§ What to work on
Working from the data below, write out exactly the lines from its first through the line that contains "Also changed, not shown: 5", both ends included and pictures omitted.

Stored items
.....

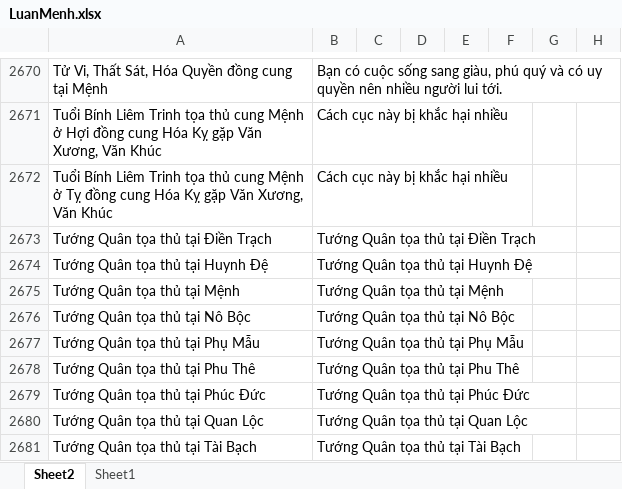
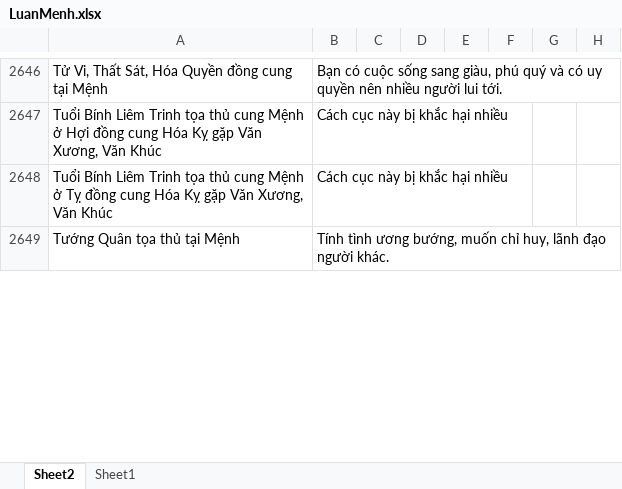
Before and after one commit to Donniehieu/LuanGiaiTuViBacPhai, an Excel workbook: LuanMenh.xlsx, sheet Sheet2, drawn as a sheet; only a part is shown, gaps mark what is left out; values as stored, in another font and other column widths than the file's, no borders; conditional formats not drawn; removed rows and columns are numbered as before the commit, all else as after; the diff covers the shown part only; the diff names each change by its address in the sheet, - before the commit and + after, or states it on an @@ line.

Commit message:
Giải thích về mệnh

```diff
--- a/LuanMenh.xlsx (sheet Sheet2)
+++ b/LuanMenh.xlsx (sheet Sheet2)
-row 2673: Tướng Quân tọa thủ tại Điền Trạch | Tướng Quân tọa thủ tại Điền Trạch
-row 2674: Tướng Quân tọa thủ tại Huynh Đệ | Tướng Quân tọa thủ tại Huynh Đệ
-B2649: Tướng Quân tọa thủ tại Mệnh
+B2649: Tính tình ương bướng, muốn chỉ huy, lãnh đạo người khác.
-row 2676: Tướng Quân tọa thủ tại Nô Bộc | Tướng Quân tọa thủ tại Nô Bộc
-row 2677: Tướng Quân tọa thủ tại Phụ Mẫu | Tướng Quân tọa thủ tại Phụ Mẫu
-row 2678: Tướng Quân tọa thủ tại Phu Thê | Tướng Quân tọa thủ tại Phu Thê
-row 2679: Tướng Quân tọa thủ tại Phúc Đức | Tướng Quân tọa thủ tại Phúc Đức
-row 2680: Tướng Quân tọa thủ tại Quan Lộc | Tướng Quân tọa thủ tại Quan Lộc
-row 2681: Tướng Quân tọa thủ tại Tài Bạch | Tướng Quân tọa thủ tại Tài Bạch
```
Also changed, not shown: 5 added rows, 76 removed rows and 30 edited cells elsewhere in this sheet, 1 other file.
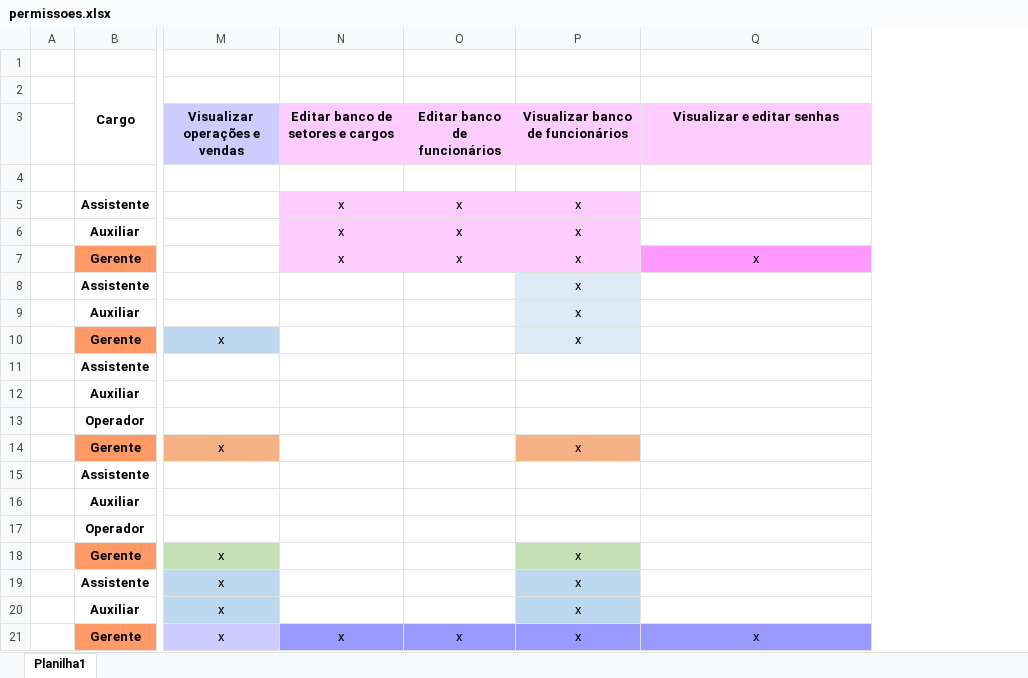
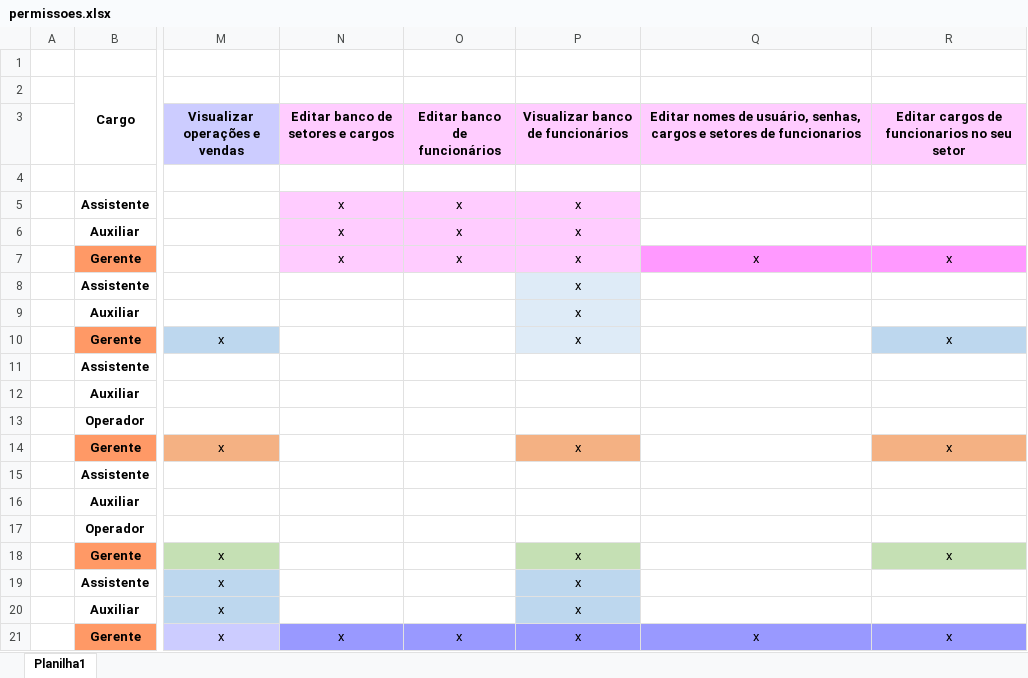
Before and after one commit to khaleusanches/ETEC-LaunaERP-V1, an Excel workbook: permissoes.xlsx, sheet Planilha1, drawn as a sheet; only a part is shown, gaps mark what is left out; values as stored, in another font and other column widths than the file's, no borders; the diff names each change by its address in the sheet, - before the commit and + after, or states it on an @@ line.

```diff
--- a/permissoes.xlsx (sheet Planilha1)
+++ b/permissoes.xlsx (sheet Planilha1)
+column R, rows 3-21: Editar cargos de funcionarios no seu setor |  |  |  | x |  |  | x |  |  |  | x |  |  |  | x |  |  | x
-Q3: Visualizar e editar senhas
+Q3: Editar nomes de usuário, senhas, cargos e setores de funcionarios
```
Also changed, not shown: 1 other file.
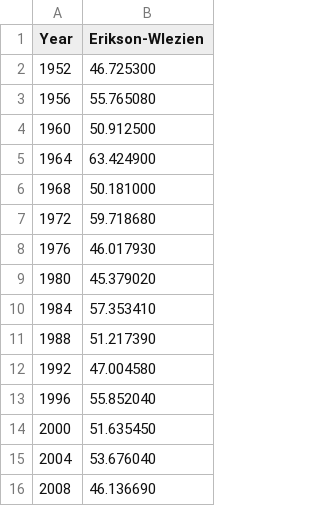
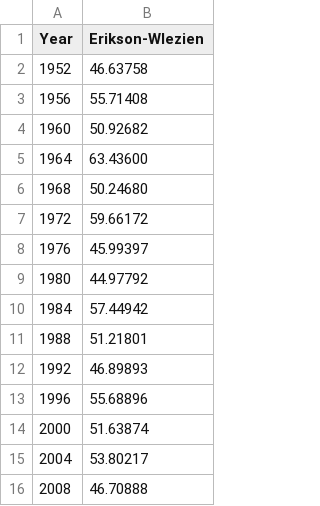
Before and after one commit to jmontgomery/EBMAforecast, a CSV file: PresForecastApsa/Erikson_Wlezien_forecast.csv, drawn as a sheet.

Commit message:
Erikson-Wlezien updated

```diff
--- a/PresForecastApsa/Erikson_Wlezien_forecast.csv
+++ b/PresForecastApsa/Erikson_Wlezien_forecast.csv
@@ -1,16 +1,16 @@
 Year,Erikson-Wlezien
-1952,46.725300
-1956,55.765080
-1960,50.912500
-1964,63.424900
-1968,50.181000
-1972,59.718680
-1976,46.017930
-1980,45.379020
-1984,57.353410
-1988,51.217390
-1992,47.004580
-1996,55.852040
-2000,51.635450
-2004,53.676040
-2008,46.136690
+1952,46.63758
+1956,55.71408
+1960,50.92682
+1964,63.43600
+1968,50.24680
+1972,59.66172
+1976,45.99397
+1980,44.97792
+1984,57.44942
+1988,51.21801
+1992,46.89893
+1996,55.68896
+2000,51.63874
+2004,53.80217
+2008,46.70888
```
Also changed, not shown: 1 other file.
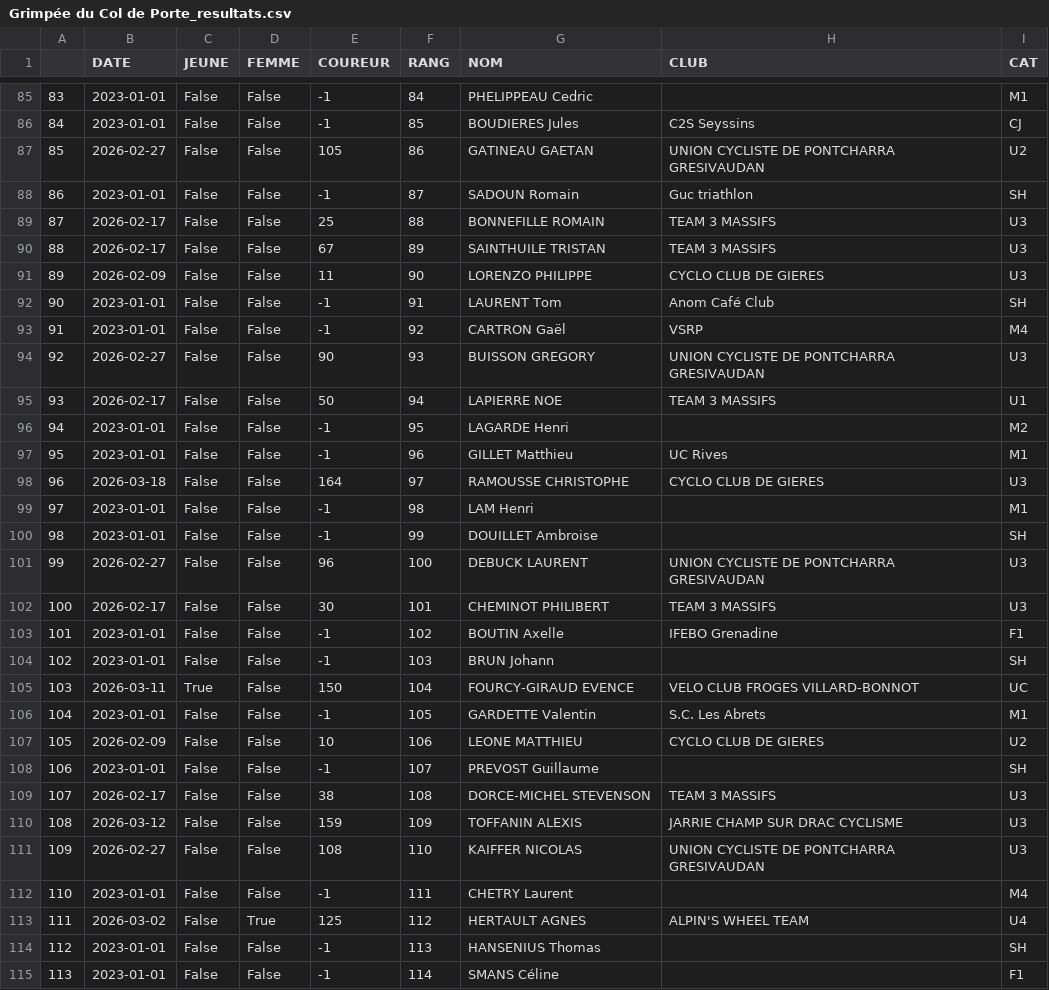
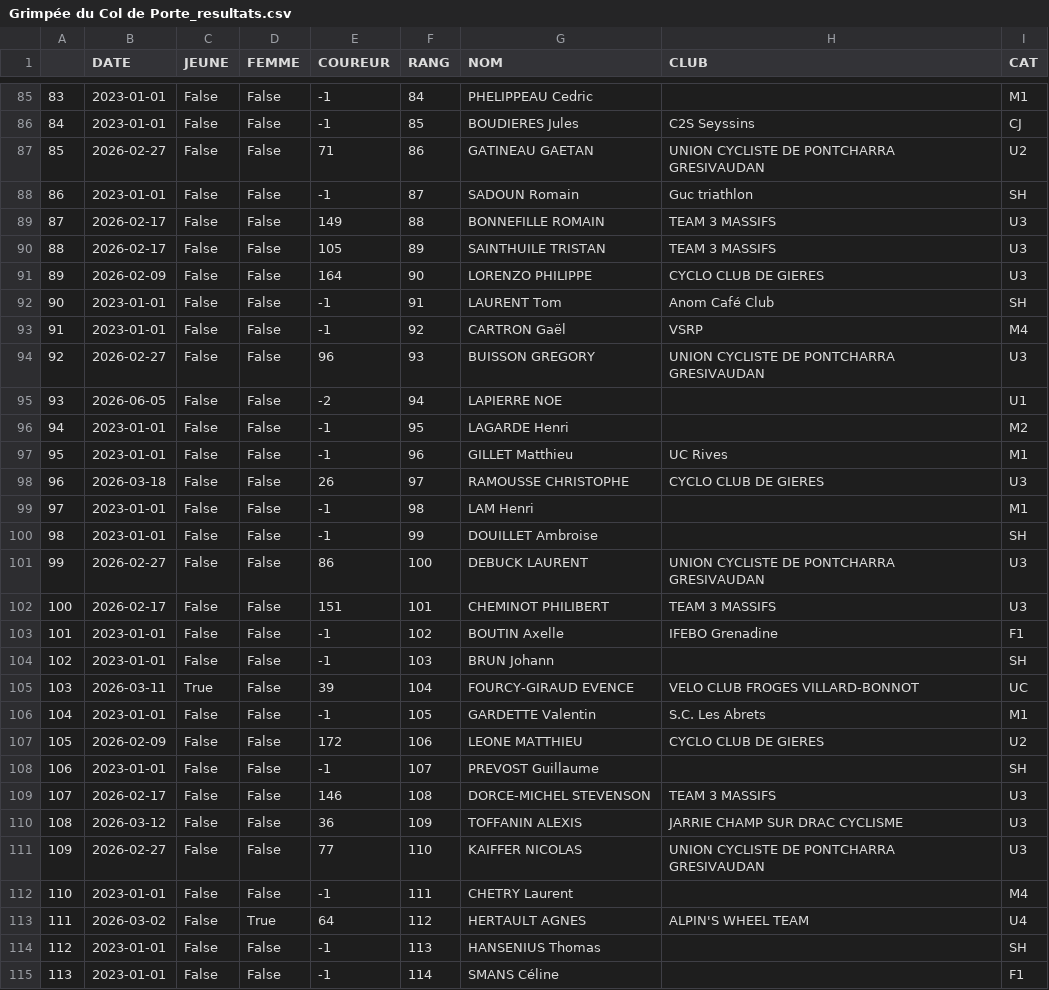
Before and after one commit to TimoWintz/challenge-ufolep, a CSV file: challenge_ufolep_backend/courses/resultats/Grimpée du Col de Porte_resultats.csv, drawn as a sheet; only a part is shown, gaps mark what is left out; the diff covers the shown part only.

```diff
--- a/challenge_ufolep_backend/courses/resultats/Grimpée du Col de Porte_resultats.csv
+++ b/challenge_ufolep_backend/courses/resultats/Grimpée du Col de Porte_resultats.csv
@@ -86,29 +86,29 @@
 84,2023-01-01,False,False,-1,85,BOUDIERES Jules,C2S Seyssins,CJ
-85,2026-02-27,False,False,105,86,GATINEAU GAETAN,UNION CYCLISTE DE PONTCHARRA GRESIVAUDAN,U2
+85,2026-02-27,False,False,71,86,GATINEAU GAETAN,UNION CYCLISTE DE PONTCHARRA GRESIVAUDAN,U2
 86,2023-01-01,False,False,-1,87,SADOUN Romain,Guc triathlon,SH
-87,2026-02-17,False,False,25,88,BONNEFILLE ROMAIN,TEAM 3 MASSIFS,U3
-88,2026-02-17,False,False,67,89,SAINTHUILE TRISTAN,TEAM 3 MASSIFS,U3
-89,2026-02-09,False,False,11,90,LORENZO PHILIPPE,CYCLO CLUB DE GIERES,U3
+87,2026-02-17,False,False,149,88,BONNEFILLE ROMAIN,TEAM 3 MASSIFS,U3
+88,2026-02-17,False,False,105,89,SAINTHUILE TRISTAN,TEAM 3 MASSIFS,U3
+89,2026-02-09,False,False,164,90,LORENZO PHILIPPE,CYCLO CLUB DE GIERES,U3
 90,2023-01-01,False,False,-1,91,LAURENT Tom,Anom Café Club,SH
 91,2023-01-01,False,False,-1,92,CARTRON Gaël,VSRP,M4
-92,2026-02-27,False,False,90,93,BUISSON GREGORY,UNION CYCLISTE DE PONTCHARRA GRESIVAUDAN,U3
-93,2026-02-17,False,False,50,94,LAPIERRE NOE,TEAM 3 MASSIFS,U1
+92,2026-02-27,False,False,96,93,BUISSON GREGORY,UNION CYCLISTE DE PONTCHARRA GRESIVAUDAN,U3
+93,2026-06-05,False,False,-2,94,LAPIERRE NOE,,U1
 94,2023-01-01,False,False,-1,95,LAGARDE Henri,,M2
 95,2023-01-01,False,False,-1,96,GILLET Matthieu,UC Rives,M1
-96,2026-03-18,False,False,164,97,RAMOUSSE CHRISTOPHE,CYCLO CLUB DE GIERES,U3
+96,2026-03-18,False,False,26,97,RAMOUSSE CHRISTOPHE,CYCLO CLUB DE GIERES,U3
 97,2023-01-01,False,False,-1,98,LAM Henri,,M1
 98,2023-01-01,False,False,-1,99,DOUILLET Ambroise,,SH
-99,2026-02-27,False,False,96,100,DEBUCK LAURENT,UNION CYCLISTE DE PONTCHARRA GRESIVAUDAN,U3
-100,2026-02-17,False,False,30,101,CHEMINOT PHILIBERT,TEAM 3 MASSIFS,U3
+99,2026-02-27,False,False,86,100,DEBUCK LAURENT,UNION CYCLISTE DE PONTCHARRA GRESIVAUDAN,U3
+100,2026-02-17,False,False,151,101,CHEMINOT PHILIBERT,TEAM 3 MASSIFS,U3
 101,2023-01-01,False,False,-1,102,BOUTIN Axelle,IFEBO Grenadine,F1
 102,2023-01-01,False,False,-1,103,BRUN Johann,,SH
-103,2026-03-11,True,False,150,104,FOURCY-GIRAUD EVENCE,VELO CLUB FROGES VILLARD-BONNOT,UC
+103,2026-03-11,True,False,39,104,FOURCY-GIRAUD EVENCE,VELO CLUB FROGES VILLARD-BONNOT,UC
 104,2023-01-01,False,False,-1,105,GARDETTE Valentin,S.C. Les Abrets,M1
-105,2026-02-09,False,False,10,106,LEONE MATTHIEU,CYCLO CLUB DE GIERES,U2
+105,2026-02-09,False,False,172,106,LEONE MATTHIEU,CYCLO CLUB DE GIERES,U2
 106,2023-01-01,False,False,-1,107,PREVOST Guillaume,,SH
-107,2026-02-17,False,False,38,108,DORCE-MICHEL STEVENSON,TEAM 3 MASSIFS,U3
-108,2026-03-12,False,False,159,109,TOFFANIN ALEXIS,JARRIE CHAMP SUR DRAC CYCLISME,U3
-109,2026-02-27,False,False,108,110,KAIFFER NICOLAS,UNION CYCLISTE DE PONTCHARRA GRESIVAUDAN,U3
+107,2026-02-17,False,False,146,108,DORCE-MICHEL STEVENSON,TEAM 3 MASSIFS,U3
+108,2026-03-12,False,False,36,109,TOFFANIN ALEXIS,JARRIE CHAMP SUR DRAC CYCLISME,U3
+109,2026-02-27,False,False,77,110,KAIFFER NICOLAS,UNION CYCLISTE DE PONTCHARRA GRESIVAUDAN,U3
 110,2023-01-01,False,False,-1,111,CHETRY Laurent,,M4
-111,2026-03-02,False,True,125,112,HERTAULT AGNES,ALPIN'S WHEEL TEAM,U4
+111,2026-03-02,False,True,64,112,HERTAULT AGNES,ALPIN'S WHEEL TEAM,U4
 112,2023-01-01,False,False,-1,113,HANSENIUS Thomas,,SH
```
Also changed, not shown: 21 edited cells elsewhere in this file, challenge_ufolep_backend/coureurs.csv, challenge_ufolep_backend/courses/resultats/Grand Prix Alpespace_u2.csv, 47 other files.
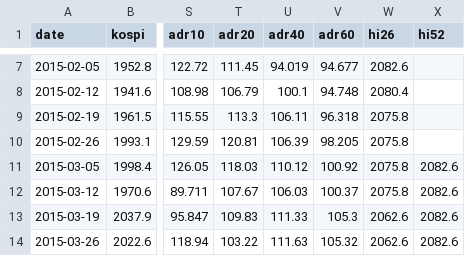
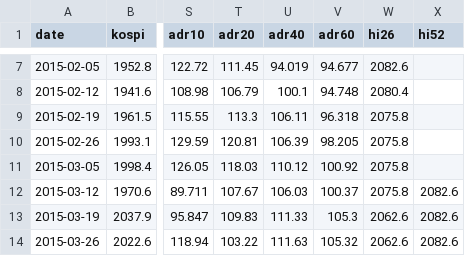
Before and after one commit to joonhakkim/liquidity-dashboard, a CSV file: data/screening/market_phase_weekly.csv, drawn as a sheet; only a part is shown, gaps mark what is left out; the diff names each change by its address in the sheet, - before the commit and + after, or states it on an @@ line.

```diff
--- a/data/screening/market_phase_weekly.csv
+++ b/data/screening/market_phase_weekly.csv
-X11 (hi52): 2082.6
+X11 (hi52): (empty)
```
Also changed, not shown: 2 other files.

.....

§ Reply to the exercise
Before and after one commit to Donniehieu/LuanGiaiTuViBacPhai, an Excel workbook: LuanMenh.xlsx, sheet Sheet2, drawn as a sheet; only a part is shown, gaps mark what is left out; values as stored, in another font and other column widths than the file's, no borders; conditional formats not drawn; removed rows and columns are numbered as before the commit, all else as after; the diff covers the shown part only; the diff names each change by its address in the sheet, - before the commit and + after, or states it on an @@ line.

Commit message:
Giải thích về mệnh

```diff
--- a/LuanMenh.xlsx (sheet Sheet2)
+++ b/LuanMenh.xlsx (sheet Sheet2)
-row 2673: Tướng Quân tọa thủ tại Điền Trạch | Tướng Quân tọa thủ tại Điền Trạch
-row 2674: Tướng Quân tọa thủ tại Huynh Đệ | Tướng Quân tọa thủ tại Huynh Đệ
-B2649: Tướng Quân tọa thủ tại Mệnh
+B2649: Tính tình ương bướng, muốn chỉ huy, lãnh đạo người khác.
-row 2676: Tướng Quân tọa thủ tại Nô Bộc | Tướng Quân tọa thủ tại Nô Bộc
-row 2677: Tướng Quân tọa thủ tại Phụ Mẫu | Tướng Quân tọa thủ tại Phụ Mẫu
-row 2678: Tướng Quân tọa thủ tại Phu Thê | Tướng Quân tọa thủ tại Phu Thê
-row 2679: Tướng Quân tọa thủ tại Phúc Đức | Tướng Quân tọa thủ tại Phúc Đức
-row 2680: Tướng Quân tọa thủ tại Quan Lộc | Tướng Quân tọa thủ tại Quan Lộc
-row 2681: Tướng Quân tọa thủ tại Tài Bạch | Tướng Quân tọa thủ tại Tài Bạch
```
Also changed, not shown: 5 added rows, 76 removed rows and 30 edited cells elsewhere in this sheet, 1 other file.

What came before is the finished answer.